Appearing on Tuesday’s edition of "Your World With Neil Cavuto," former "CBS Evening News" anchor Dan Rather talked to guest host David Asman and defended his "tarting it up" comment about successor, Katie Couric. He dismissed the "insulting" assertions by CBS President Les Moonves that his comments were sexist.
Additionally, Rather, who left CBS after famously trying to smear President Bush’s National Guard record, lamented how the network used to be "the champions of hard news." Now, he added, "They know about entertainment, but they don’t know about news." He also hoped for the continuance of "quality news with integrity."
Finally, Rather snuck in this little slam at the Bush administration. Minimizing the Couric controversy, he mentioned all the more important topics that should be discussed:
Dan Rather: "We’re talking about something infinitesimally small here. We’ve got the war. We’ve got a presidential election underway. We have the dismantling of the civil rights division of the Justice Department. These are important things."
A partial transcript of the segment, which aired at 4:30pm on June 12, follows:
David Asman: "Well, CBS news chief, CBS chief actually, Les Moonves blasting comments by Dan Rather about his successor, Katie Couric, today. Rather described the network’s changes to the 'Evening News' as, quote, ‘dumbing it down and tarting it up’ in a bid to attract a younger audience. Today, Moonves calls those segments, comments sexist. So what does Dan Rather say? Let’s ask him. ‘Dumbing it down, tarting it up,’ referring to Katie Couric. It’s tough talk."
Dan Rather: "Well, it’s tough talk about the news. Look, this isn’t about Katie Couric. It’s nothing to do about her gender. Anybody who reads what I wrote and what I said knows that that is true."
Asman: "But I think Les Moonves was dealing with that tarted, tarted up comment. Do you regret having said that?"
Rather: "No. I was asked my opinion. I didn’t bring it up. I was asked my opinion and I said what, what I genuinely feel, but it does not have to do with gender. What he is trying to do is change the subject. And I find it insulting and I find it disappointing, that’s a better word, disappointing, that Les Moonves, who knows a lot about entertainment would try to mask the real point with that line of attack."
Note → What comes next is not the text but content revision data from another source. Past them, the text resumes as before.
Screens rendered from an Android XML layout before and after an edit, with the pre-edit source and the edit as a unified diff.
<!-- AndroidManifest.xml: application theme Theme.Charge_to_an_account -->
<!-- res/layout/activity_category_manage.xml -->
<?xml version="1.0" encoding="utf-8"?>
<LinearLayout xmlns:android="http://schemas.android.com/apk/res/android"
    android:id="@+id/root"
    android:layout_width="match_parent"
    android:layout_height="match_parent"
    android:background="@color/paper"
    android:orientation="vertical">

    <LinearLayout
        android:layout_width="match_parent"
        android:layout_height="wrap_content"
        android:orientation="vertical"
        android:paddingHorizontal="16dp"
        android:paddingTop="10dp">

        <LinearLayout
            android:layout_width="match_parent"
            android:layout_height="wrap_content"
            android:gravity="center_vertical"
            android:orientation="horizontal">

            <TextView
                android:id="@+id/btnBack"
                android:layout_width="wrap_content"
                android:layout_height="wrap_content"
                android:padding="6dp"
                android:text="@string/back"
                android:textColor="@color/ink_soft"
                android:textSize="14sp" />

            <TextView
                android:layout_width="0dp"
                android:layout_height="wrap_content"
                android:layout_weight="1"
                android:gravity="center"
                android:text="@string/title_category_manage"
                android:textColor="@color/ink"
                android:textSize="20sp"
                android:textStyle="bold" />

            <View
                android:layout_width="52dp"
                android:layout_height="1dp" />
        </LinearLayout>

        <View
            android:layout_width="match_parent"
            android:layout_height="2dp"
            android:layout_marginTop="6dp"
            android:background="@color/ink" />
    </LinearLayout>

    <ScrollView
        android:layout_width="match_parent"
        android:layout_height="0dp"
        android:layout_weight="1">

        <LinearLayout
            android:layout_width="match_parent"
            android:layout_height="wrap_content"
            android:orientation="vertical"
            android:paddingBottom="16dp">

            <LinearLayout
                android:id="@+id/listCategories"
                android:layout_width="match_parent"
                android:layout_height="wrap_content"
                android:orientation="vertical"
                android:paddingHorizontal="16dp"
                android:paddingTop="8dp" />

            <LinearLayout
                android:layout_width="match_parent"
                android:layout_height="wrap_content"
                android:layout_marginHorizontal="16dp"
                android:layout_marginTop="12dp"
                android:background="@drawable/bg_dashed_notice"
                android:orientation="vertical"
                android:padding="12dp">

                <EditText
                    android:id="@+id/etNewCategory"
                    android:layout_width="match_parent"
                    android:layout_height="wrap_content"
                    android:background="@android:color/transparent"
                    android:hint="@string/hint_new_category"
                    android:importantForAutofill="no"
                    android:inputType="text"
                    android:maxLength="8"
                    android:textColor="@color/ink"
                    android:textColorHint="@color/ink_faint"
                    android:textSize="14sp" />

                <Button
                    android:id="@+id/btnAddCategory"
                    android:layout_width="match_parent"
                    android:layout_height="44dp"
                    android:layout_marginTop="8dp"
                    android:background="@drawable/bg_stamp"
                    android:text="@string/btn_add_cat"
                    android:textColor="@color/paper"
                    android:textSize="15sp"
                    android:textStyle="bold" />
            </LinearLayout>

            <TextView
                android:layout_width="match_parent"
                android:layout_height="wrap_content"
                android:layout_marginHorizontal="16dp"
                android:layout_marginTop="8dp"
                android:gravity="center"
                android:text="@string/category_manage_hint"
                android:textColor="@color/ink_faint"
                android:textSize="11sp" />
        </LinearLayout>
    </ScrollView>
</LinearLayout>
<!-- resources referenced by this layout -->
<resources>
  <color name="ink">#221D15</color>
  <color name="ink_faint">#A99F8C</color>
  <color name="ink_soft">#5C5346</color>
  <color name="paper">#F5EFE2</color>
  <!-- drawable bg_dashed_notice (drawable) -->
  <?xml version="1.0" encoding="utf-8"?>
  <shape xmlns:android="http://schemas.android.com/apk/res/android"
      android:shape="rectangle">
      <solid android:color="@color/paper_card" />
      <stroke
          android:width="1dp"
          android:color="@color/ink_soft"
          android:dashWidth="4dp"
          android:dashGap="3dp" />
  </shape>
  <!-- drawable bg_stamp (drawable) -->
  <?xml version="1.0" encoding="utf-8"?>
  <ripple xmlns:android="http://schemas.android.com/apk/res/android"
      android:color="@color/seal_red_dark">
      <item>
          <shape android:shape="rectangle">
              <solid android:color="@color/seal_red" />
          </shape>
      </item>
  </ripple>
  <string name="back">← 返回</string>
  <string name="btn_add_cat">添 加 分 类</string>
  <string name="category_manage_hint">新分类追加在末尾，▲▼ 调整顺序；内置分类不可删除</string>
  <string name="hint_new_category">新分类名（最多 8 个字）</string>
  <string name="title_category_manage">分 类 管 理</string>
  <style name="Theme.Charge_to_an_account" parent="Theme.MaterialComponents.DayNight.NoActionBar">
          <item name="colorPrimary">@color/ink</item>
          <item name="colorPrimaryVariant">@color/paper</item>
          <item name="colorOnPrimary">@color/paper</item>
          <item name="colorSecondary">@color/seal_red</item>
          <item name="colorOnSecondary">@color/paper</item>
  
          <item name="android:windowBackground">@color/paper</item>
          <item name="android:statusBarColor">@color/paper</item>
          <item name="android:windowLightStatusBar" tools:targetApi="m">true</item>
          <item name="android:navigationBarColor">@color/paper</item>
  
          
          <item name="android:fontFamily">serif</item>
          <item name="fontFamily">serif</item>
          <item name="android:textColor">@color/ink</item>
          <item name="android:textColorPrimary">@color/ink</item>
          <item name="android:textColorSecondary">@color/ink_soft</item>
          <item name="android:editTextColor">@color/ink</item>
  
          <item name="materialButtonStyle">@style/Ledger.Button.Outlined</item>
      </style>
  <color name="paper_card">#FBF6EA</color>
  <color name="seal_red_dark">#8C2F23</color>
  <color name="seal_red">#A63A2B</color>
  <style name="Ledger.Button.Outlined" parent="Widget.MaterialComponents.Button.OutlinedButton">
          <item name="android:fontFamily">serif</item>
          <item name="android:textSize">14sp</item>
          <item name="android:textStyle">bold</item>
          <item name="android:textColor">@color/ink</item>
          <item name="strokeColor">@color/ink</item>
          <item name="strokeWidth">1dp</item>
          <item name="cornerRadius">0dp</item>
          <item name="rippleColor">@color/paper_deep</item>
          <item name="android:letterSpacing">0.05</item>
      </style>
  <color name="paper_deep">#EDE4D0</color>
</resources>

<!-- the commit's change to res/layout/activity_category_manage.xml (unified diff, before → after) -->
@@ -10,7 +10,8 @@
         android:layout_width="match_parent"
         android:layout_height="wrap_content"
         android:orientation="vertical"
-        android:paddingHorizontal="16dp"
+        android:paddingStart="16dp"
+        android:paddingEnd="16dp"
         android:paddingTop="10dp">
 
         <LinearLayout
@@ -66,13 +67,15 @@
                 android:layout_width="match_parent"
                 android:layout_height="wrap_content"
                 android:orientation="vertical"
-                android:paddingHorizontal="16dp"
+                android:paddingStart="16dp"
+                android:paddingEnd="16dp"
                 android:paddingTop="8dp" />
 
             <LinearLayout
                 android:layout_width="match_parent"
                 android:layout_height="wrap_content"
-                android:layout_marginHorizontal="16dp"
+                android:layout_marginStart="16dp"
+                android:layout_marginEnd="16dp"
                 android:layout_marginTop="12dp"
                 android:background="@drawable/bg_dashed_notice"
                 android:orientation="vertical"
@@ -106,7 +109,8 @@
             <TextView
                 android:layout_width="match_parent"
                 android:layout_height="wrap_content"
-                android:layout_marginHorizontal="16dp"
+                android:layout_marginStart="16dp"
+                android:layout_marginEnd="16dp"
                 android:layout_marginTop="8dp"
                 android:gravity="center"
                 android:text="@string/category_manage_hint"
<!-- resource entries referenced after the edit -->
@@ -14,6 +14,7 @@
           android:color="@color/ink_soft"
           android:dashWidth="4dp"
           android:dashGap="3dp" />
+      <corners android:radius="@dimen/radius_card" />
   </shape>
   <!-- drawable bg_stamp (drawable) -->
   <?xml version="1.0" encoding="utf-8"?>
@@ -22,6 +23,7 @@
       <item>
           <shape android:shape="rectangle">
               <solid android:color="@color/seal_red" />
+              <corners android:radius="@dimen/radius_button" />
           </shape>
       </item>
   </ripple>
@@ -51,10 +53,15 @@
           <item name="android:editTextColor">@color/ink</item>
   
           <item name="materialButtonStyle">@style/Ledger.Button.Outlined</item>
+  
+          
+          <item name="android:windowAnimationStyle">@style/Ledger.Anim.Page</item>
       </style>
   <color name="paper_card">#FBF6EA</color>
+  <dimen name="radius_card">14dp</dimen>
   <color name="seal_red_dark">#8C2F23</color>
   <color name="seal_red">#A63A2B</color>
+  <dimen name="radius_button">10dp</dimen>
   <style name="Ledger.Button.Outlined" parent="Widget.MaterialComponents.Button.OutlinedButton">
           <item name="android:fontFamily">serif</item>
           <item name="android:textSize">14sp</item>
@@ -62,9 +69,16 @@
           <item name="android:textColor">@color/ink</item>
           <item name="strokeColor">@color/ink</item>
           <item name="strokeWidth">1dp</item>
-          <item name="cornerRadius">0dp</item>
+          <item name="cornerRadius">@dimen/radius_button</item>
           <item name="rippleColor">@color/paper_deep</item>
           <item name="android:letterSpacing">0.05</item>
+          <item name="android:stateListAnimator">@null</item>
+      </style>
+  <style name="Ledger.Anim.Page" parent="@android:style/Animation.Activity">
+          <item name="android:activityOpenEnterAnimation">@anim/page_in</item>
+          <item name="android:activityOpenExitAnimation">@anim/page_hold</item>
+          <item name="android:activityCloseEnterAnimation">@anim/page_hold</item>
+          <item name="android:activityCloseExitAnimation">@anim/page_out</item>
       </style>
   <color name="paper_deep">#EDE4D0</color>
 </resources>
Rather: "At one time, places like CBS, they were the champions of hard news. These days, they don’t know what hard news is, the top corporate leadership. They know about entertainment, but they don’t know about news."
Asman: "When did that change?"
Rather: "Well, I’m not quite sure that you can set an exact date with it. But certainly in the late 1990s and going into the early 2000s, that changed. Now, with CBS and the other networks being under such great pressure, it’s some excuse, but they don’t see news as a public service anymore, which has, in our great American system, opened up venues for others to take that mantle of news and integrity, hard news, understanding what it’s about and serving it. Where I work now, HDNet being one, it’s not the only place and the program we put on plays to a smaller audience. But as things evolve. I think that we will continue to have quality news with integrity, but the networks have given up that mantle."
Rather: "We’re talking about something infinitesimally small here. We’ve got the war. We’ve got a presidential election underway. We have the dismantling of the civil rights division of the Justice Department. These are important things."